Suggest measures for improving status of women
Review measures taken for education and representation of
women in legislative bodies and other fields
Considers reports of National Commission for Women


State legislatures in India can be unicameral or bicameral

The lower House is called the Legislative Assembly, and the upper House (if it exists) is called the Legislative Council

Currently, only six states in India have Legislative Councils: Bihar, Jammu & Kashmir, Uttar Pradesh, Maharashtra, Karnataka and Andhra Pradesh

The provision for instituting and removing Legislative Councils is enshrined in Article 169 of the Constitution

The Legislative Assembly

Legislative Assemblies consist of 60 to 500 members

Members of the Legislative Assembly are directly elected

The Governor can appoint a certain number of Anglo-Indians to the Assembly as he deems fit

The Legislative Council

The Legislative Council consists of not more than 1/3rd the strength of the Legislative Assembly and not less than 40

Members of the Council are indirectly elected as well as nominated (by the Governor)

The composition of the Council is as follows

Members elected by electorates consisting of members of local bodies

Members elected by MLAs from among people who are not MLAs

Members elected by electorates consisting of persons who are graduates of 3 years standing and who are residents of the state

Members elected by electorates consisting of persons engaged for 3 years in teaching (not lower than secondary school)

Members nominated by the Governor from among persons having expertise in science, arts, social service etc

Conditions of service

The minimum age for membership to the state legislature is 25 for the Legislative Assembly and 30 for the Legislative Council

To become a member from a particular constituency, a person must be a voter from that constituency

The term of the Legislative Assembly is five years.

It may be extended by the Governor during an Emergency, but not for more than six months at a time

The Legislative Council, like the Rajya Sabha, is a permanent House and cannot be dissolved

The term of members of the Council is 6 years, with 1/3rd retiring every two year

Presiding officers

The Legislative Assembly has a Speaker and a deputy Speaker

They are elected from among the membership of the Assembly

The Legislative Council has a Chairman and a deputy Chairman (who are also elected from among members)

Presiding Officers of both Houses have the right to cast their vote in case of a tie

Functions of the state Legislature

The Legislature has the power to legislate on all subjects in the State List and the Concurrent List

Money Bills can originate in the Legislative Assembly only

The Council has 14 days to recommend changes to the Money Bill

Elected members of the Legislative Assembly are involved in the process of election of the President of India

Each state legislature has one electoral power in electing the President

Amendments to the Constitution of India can be executed with approval of half the state legislatures in the country


Local government in India falls mainly under two categories: rural self government and urban self government

There are about 3 million elected representatives in Panchayati Raj Institutions (PRIs), about one third of them women

There are more than 640,000 village panchayats, about 6000 intermediate bodies and 500 district level bodies. Panchayats cover about 99.6% of India’s rural population

The powers and functions of PRIs vary from state to state

Evolution of local government

The earliest references to self government are found in the Rig Veda, which mentions ’sabhas’ at the village level

Over time, these bodies evolved into Panchayats (council of five persons)
Under British rule, local governance was authorised by the Mayo Resolution of 1870 (under Lord Mayo)

However, it was the Ripon Resolution of 1882 (under Lord Ripon) that prioritised local government and recognised the twin objectives of administrative efficiency and political education

The Montague-Chelmsford Reforms (1919) led to the establishment of village panchayats in the provinces and even princely states

Panchayat system in post-independence India developed slowly.

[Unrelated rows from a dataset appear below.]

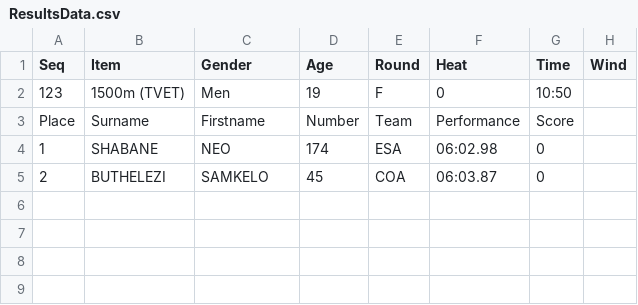
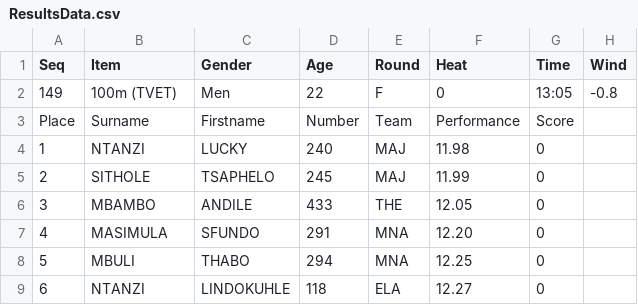
Before and after one commit to stretchinnovation/SCMAthleticResults, a CSV file: PICKUP/ResultsData.csv, drawn as a sheet.

Commit message:
Update ResultsData.csv

```diff
--- a/PICKUP/ResultsData.csv
+++ b/PICKUP/ResultsData.csv
@@ -1,5 +1,9 @@
 Seq,Item,Gender,Age,Round,Heat,Time,Wind
-123,1500m (TVET),Men,19,F,0,10:50,
+149,100m (TVET),Men,22,F,0,13:05,-0.8
 Place,Surname,Firstname,Number,Team,Performance,Score
-1,SHABANE,NEO,174,ESA,06:02.98,0
-2,BUTHELEZI,SAMKELO,45,COA,06:03.87,0
+1,NTANZI,LUCKY,240,MAJ,11.98,0
+2,SITHOLE,TSAPHELO,245,MAJ,11.99,0
+3,MBAMBO,ANDILE,433,THE,12.05,0
+4,MASIMULA,SFUNDO,291,MNA,12.20,0
+5,MBULI,THABO,294,MNA,12.25,0
+6,NTANZI,LINDOKUHLE,118,ELA,12.27,0
```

Multiple committees were constituted to study panchayat system

Panchayat system was institutionalised with the passage of the 73rd Constitutional Amendment Act in 1992

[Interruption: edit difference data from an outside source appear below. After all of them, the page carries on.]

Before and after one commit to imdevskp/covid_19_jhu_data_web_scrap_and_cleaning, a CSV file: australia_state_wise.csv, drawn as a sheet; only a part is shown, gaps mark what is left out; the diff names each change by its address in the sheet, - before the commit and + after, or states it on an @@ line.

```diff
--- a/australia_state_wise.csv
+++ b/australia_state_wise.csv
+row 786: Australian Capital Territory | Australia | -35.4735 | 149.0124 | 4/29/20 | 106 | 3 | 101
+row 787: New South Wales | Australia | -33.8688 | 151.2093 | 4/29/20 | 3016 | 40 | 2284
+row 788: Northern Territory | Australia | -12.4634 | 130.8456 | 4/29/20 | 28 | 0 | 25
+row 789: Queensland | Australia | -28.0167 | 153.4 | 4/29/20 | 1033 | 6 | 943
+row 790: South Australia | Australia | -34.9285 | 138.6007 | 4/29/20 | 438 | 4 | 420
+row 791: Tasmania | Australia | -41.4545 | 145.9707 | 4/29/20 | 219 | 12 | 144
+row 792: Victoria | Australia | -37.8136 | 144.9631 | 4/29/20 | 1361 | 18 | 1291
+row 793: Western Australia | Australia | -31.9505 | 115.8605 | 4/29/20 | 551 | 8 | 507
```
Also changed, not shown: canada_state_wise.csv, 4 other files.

Local government in rural areas is enabled by the Panchayat system of governance involving Panchayati Raj Institutions (PRIs)

The Panchayat is a three-tier system involving governance bodies at three levels:

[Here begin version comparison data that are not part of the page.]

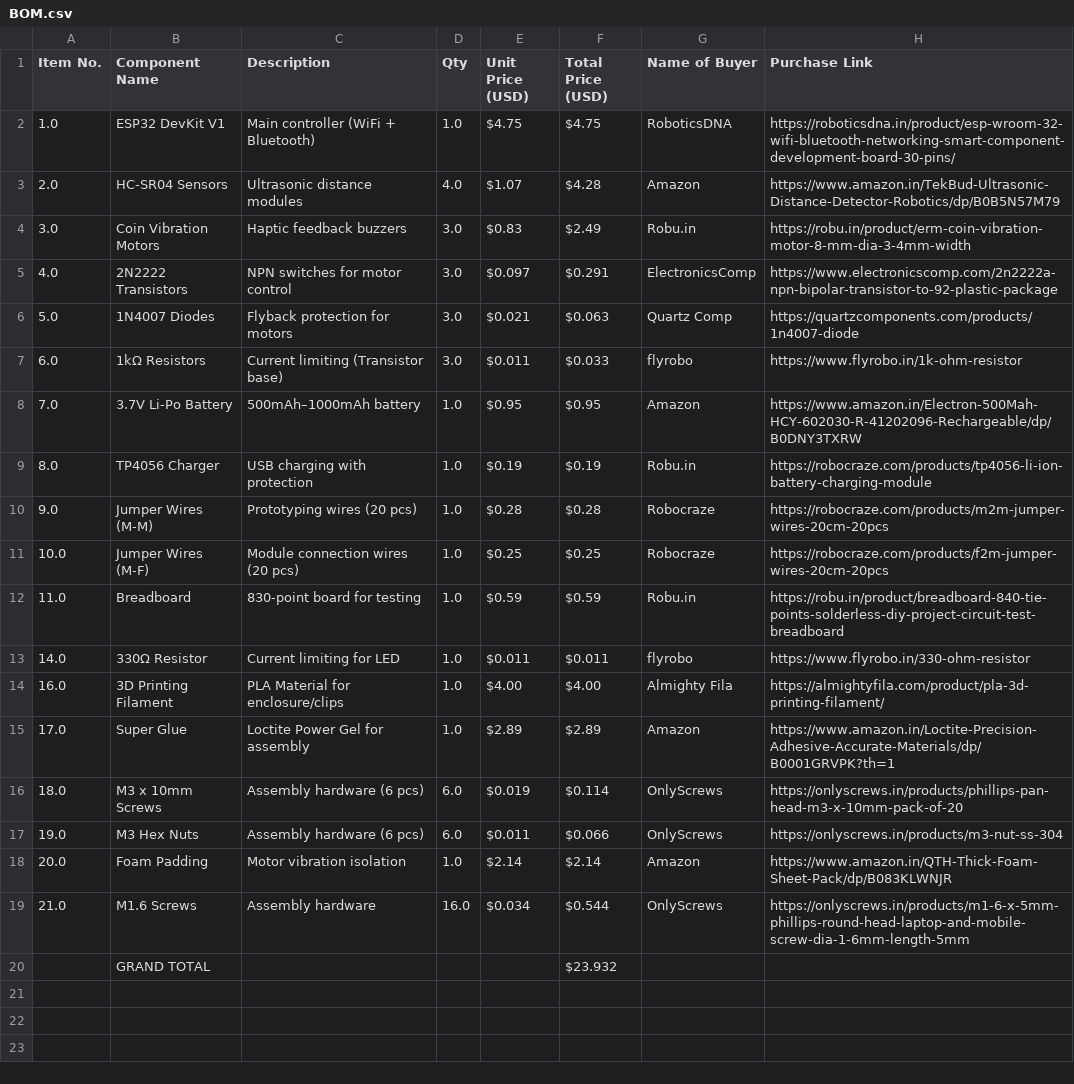
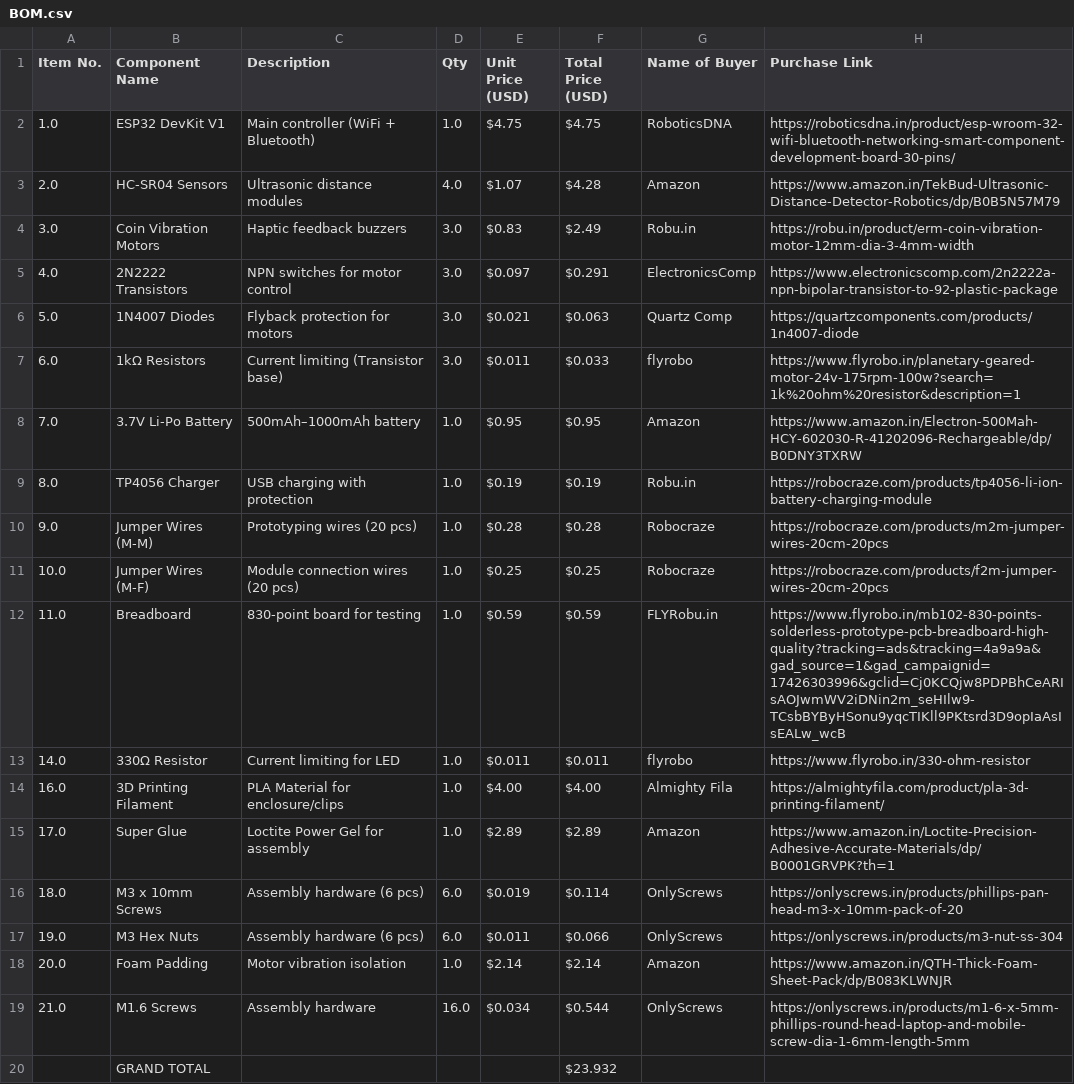
Before and after one commit to Bhaveshcoding/modular_navigator, a CSV file: BOM.csv, drawn as a sheet.

Commit message:
Update purchase links and descriptions in BOM.csv

```diff
--- a/BOM.csv
+++ b/BOM.csv
@@ -3,6 +3,6 @@ Item No.,Component Name,Description,Qty,Unit Price (USD),Total Price (USD),Name
 2.0,HC-SR04 Sensors,Ultrasonic distance modules,4.0,$1.07,$4.28,Amazon,https://www.amazon.in/TekBud-Ultrasonic-Distance-Detector-Robotics/dp/B0B5N57M79
-3.0,Coin Vibration Motors,Haptic feedback buzzers,3.0,$0.83,$2.49,Robu.in,https://robu.in/product/erm-coin-vibration-motor-8-mm-dia-3-4mm-width
+3.0,Coin Vibration Motors,Haptic feedback buzzers,3.0,$0.83,$2.49,Robu.in,https://robu.in/product/erm-coin-vibration-motor-12mm-dia-3-4mm-width
 4.0,2N2222 Transistors,NPN switches for motor control,3.0,$0.097,$0.291,ElectronicsComp,https://www.electronicscomp.com/2n2222a-npn-bipolar-transistor-to-92-plastic-package
 5.0,1N4007 Diodes,Flyback protection for motors,3.0,$0.021,$0.063,Quartz Comp,https://quartzcomponents.com/products/1n4007-diode
-6.0,1kΩ Resistors,Current limiting (Transistor base),3.0,$0.011,$0.033,flyrobo,https://www.flyrobo.in/1k-ohm-resistor
+6.0,1kΩ Resistors,Current limiting (Transistor base),3.0,$0.011,$0.033,flyrobo,https://www.flyrobo.in/planetary-geared-motor-24v-175rpm-100w?search=1k%20ohm%20resistor&description=1
 7.0,3.7V Li-Po Battery,500mAh–1000mAh battery,1.0,$0.95,$0.95,Amazon,https://www.amazon.in/Electron-500Mah-HCY-602030-R-41202096-Rechargeable/dp/B0DNY3TXRW
@@ -11,3 +11,3 @@ Item No.,Component Name,Description,Qty,Unit Price (USD),Total Price (USD),Name
 10.0,Jumper Wires (M-F),Module connection wires (20 pcs),1.0,$0.25,$0.25,Robocraze,https://robocraze.com/products/f2m-jumper-wires-20cm-20pcs
-11.0,Breadboard,830-point board for testing,1.0,$0.59,$0.59,Robu.in,https://robu.in/product/breadboard-840-tie-points-solderless-diy-project-circuit-test-breadboard
+11.0,Breadboard,830-point board for testing,1.0,$0.59,$0.59,FLYRobu.in,https://www.flyrobo.in/mb102-830-points-solderless-prototype-pcb-breadboard-high-quality?tracking=ads&tracking=4a9a9a&gad_source=1&gad_campaignid=17426303996&gclid=Cj0KCQjw8PDPBhCeARIsAOJwmWV2iDNin2m_seHIlw9-TCsbBYByHSonu9yqcTIKll9PKtsrd3D9opIaAsIsEALw_wcB
 14.0,330Ω Resistor,Current limiting for LED,1.0,$0.011,$0.011,flyrobo,https://www.flyrobo.in/330-ohm-resistor
```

Gram Panchayat at the village level
Panchayat Samiti at the Block level
Zilla Parishad at the District level

The Panchayat system exists in all states except Nagaland, Meghalaya and Mizoram. It also exists in all Union Territories except Delhi

Panchayat system is provided for all states having a population more than 2 million

Function of the panchayat include

Planning and implementation of schemes for economic development and social justice relating to the 29 subjects in the Indicative List

To levy and collect taxes, duties, tolls and fees

Committees to study Panchayat system
Balwantrai Mehta
Community development projects
Establish local bodies
Devolve power and authority
Basic unit of decentralised government to be Block/samiti
Body to be constituted for 5 years by indirect elections from village panchayats
Functions to include agriculture, local industry
K Santhanam
Panchayat finance
Panchayats to have powers to levy tax on land revenue etc
Panchayati Raj Finance Corporation to be set up
Ashok Mehta
Effective development of Panchayati Raj Institutions (PRI)
District to be viable administrative unit for planning
PRIs as two-tier system with Mandal Panchayat and Zilla Parishad
4 year term, participation of political parties
Development of PRIs
PRIs to be activated and supported
Block Development Office (BDO) to be center of rural development
LM Singhvi
– same-
Local self government to be constitutionally recognised
Non-involvement of political parties

73rd Constitutional Amendment Act 1992

The Constitution of India did not have originally have provisions for panchayat system of government

The 73rd Constitutional Amendment Act (1992) formally established Panchayat Raj Institutions in the country

The Act was meant to provide democracy at the grassroots level

The mean features of the Act include

Establishment of Panchayats as elected bodies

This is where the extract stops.